Front-end code change data:
^^^^^^^^
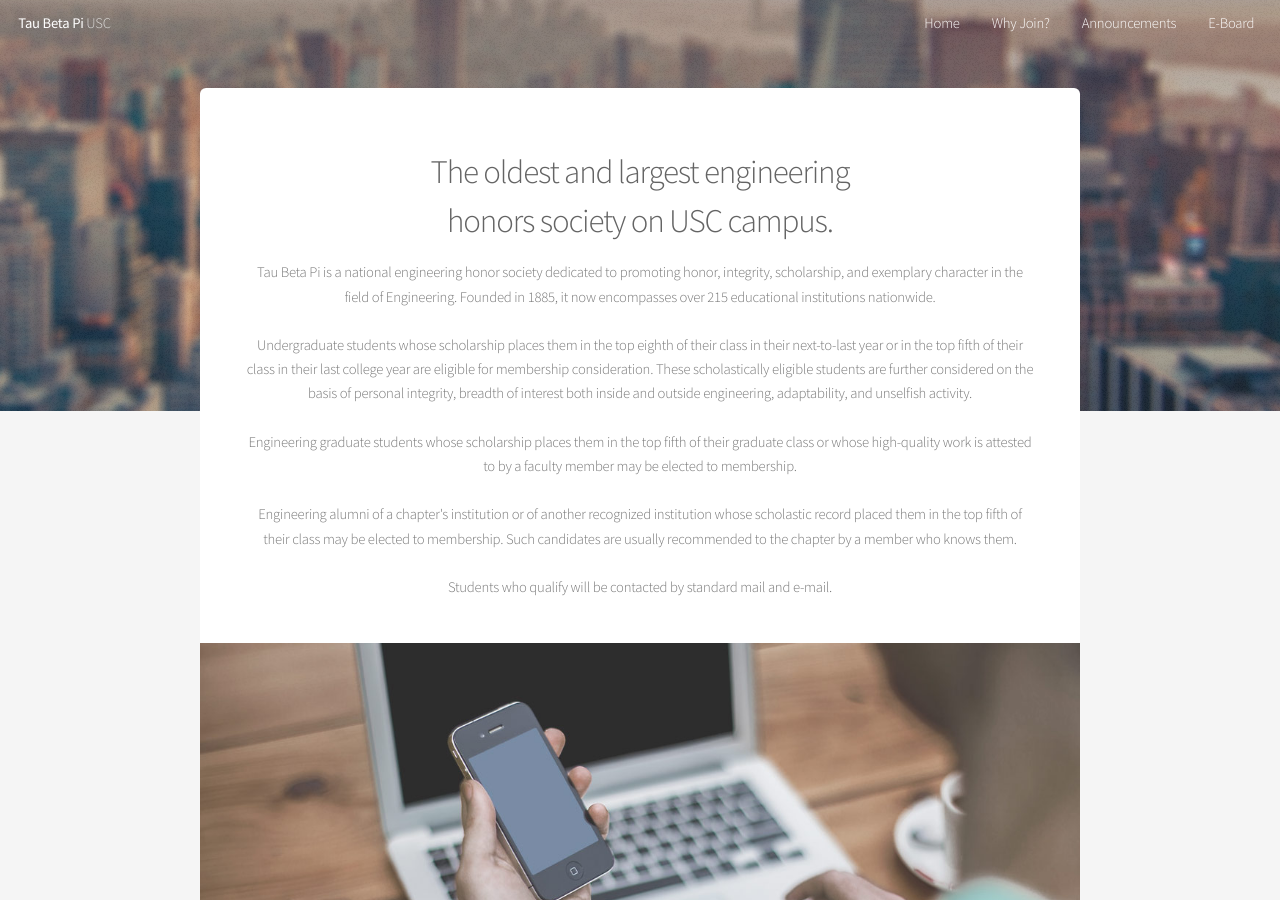
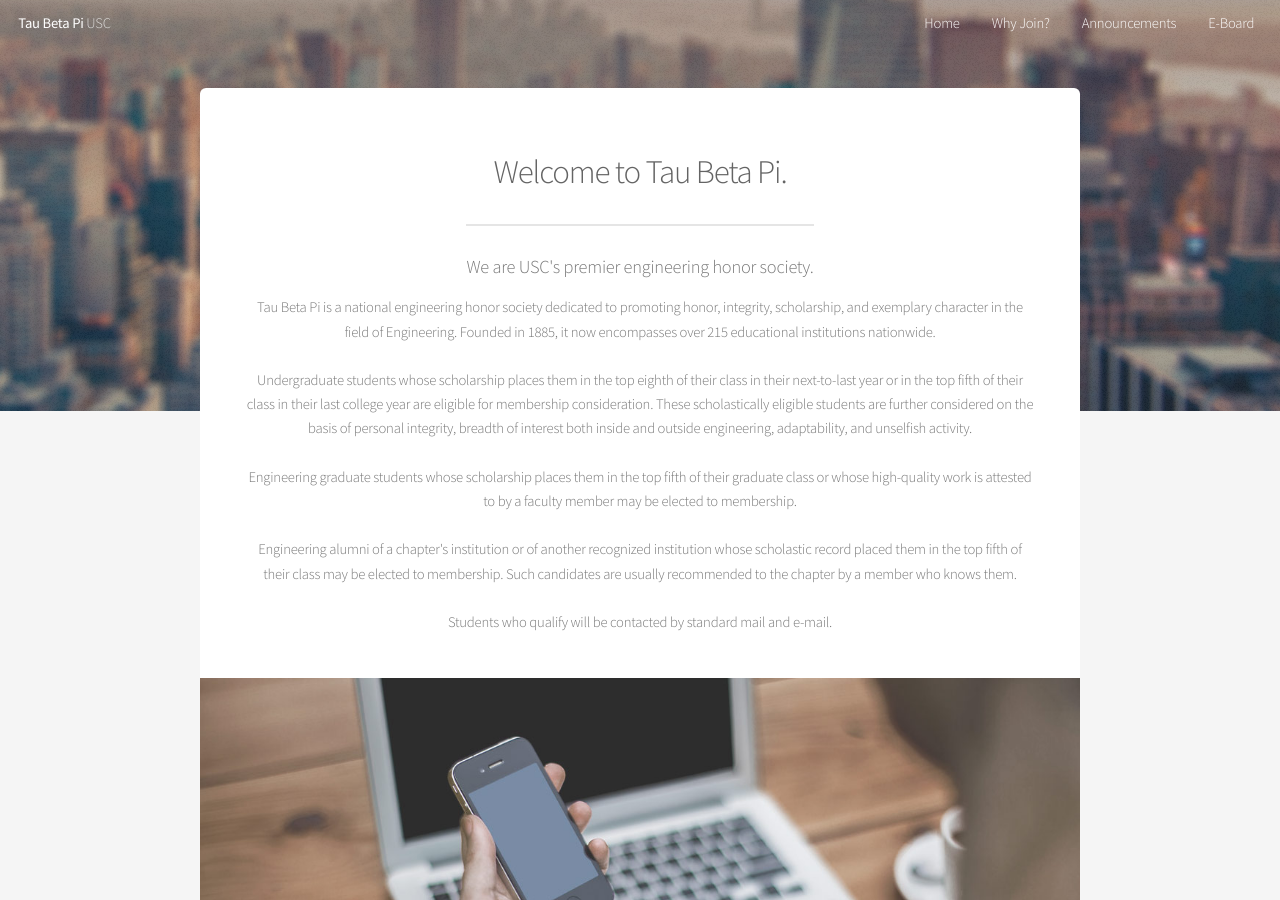
Before and after one commit to usctbp/usctbp.github.io, a Jekyll site: the page built from index.html, in a window 1280 px wide and 900 px high. Built offline with Jekyll 4.4.1, drawn with Linux system fonts in a browser that asks for light colours; the list of posts is cut into pages by our own code.

Commit message:
edit header

```diff
--- a/_includes/header.html
+++ b/_includes/header.html
@@ -29,7 +29,7 @@
 		<body class="landing">
 			<section id="banner">
 				<h2>Tau Beta Pi USC</h2>
-				<p>The Engineering Honor Society</p>
+				<p>California Delta Chapter Est. 1947</p>
 <!--
 				<ul class="actions">
 					<li><a href="#" class="button special">Sign Up</a></li>
--- a/index.html
+++ b/index.html
@@ -4,8 +4,8 @@
 ---
 <section class="box special">
 	<header class="major">
-						<h2>The oldest and largest engineering <br />
-		honors society on USC campus.</h2>
+						<h2>Welcome to Tau Beta Pi.</h2>
+						<p>We are USC's premier engineering honor society.</p>
 			</header>
 
 		<p>Tau Beta Pi is a national engineering honor society dedicated to promoting honor, integrity, scholarship, and exemplary character in the field of Engineering. Founded in 1885, it now encompasses over 215 educational institutions nationwide.</br></br>
```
^^^^^^^^
▶ _Your task_: Please repeat the data above exactly as it appears, pictures excluded.

▶ _Expected answer_:
Before and after one commit to usctbp/usctbp.github.io, a Jekyll site: the page built from index.html, in a window 1280 px wide and 900 px high. Built offline with Jekyll 4.4.1, drawn with Linux system fonts in a browser that asks for light colours; the list of posts is cut into pages by our own code.

Commit message:
edit header

```diff
--- a/_includes/header.html
+++ b/_includes/header.html
@@ -29,7 +29,7 @@
 		<body class="landing">
 			<section id="banner">
 				<h2>Tau Beta Pi USC</h2>
-				<p>The Engineering Honor Society</p>
+				<p>California Delta Chapter Est. 1947</p>
 <!--
 				<ul class="actions">
 					<li><a href="#" class="button special">Sign Up</a></li>
--- a/index.html
+++ b/index.html
@@ -4,8 +4,8 @@
 ---
 <section class="box special">
 	<header class="major">
-						<h2>The oldest and largest engineering <br />
-		honors society on USC campus.</h2>
+						<h2>Welcome to Tau Beta Pi.</h2>
+						<p>We are USC's premier engineering honor society.</p>
 			</header>
 
 		<p>Tau Beta Pi is a national engineering honor society dedicated to promoting honor, integrity, scholarship, and exemplary character in the field of Engineering. Founded in 1885, it now encompasses over 215 educational institutions nationwide.</br></br>
```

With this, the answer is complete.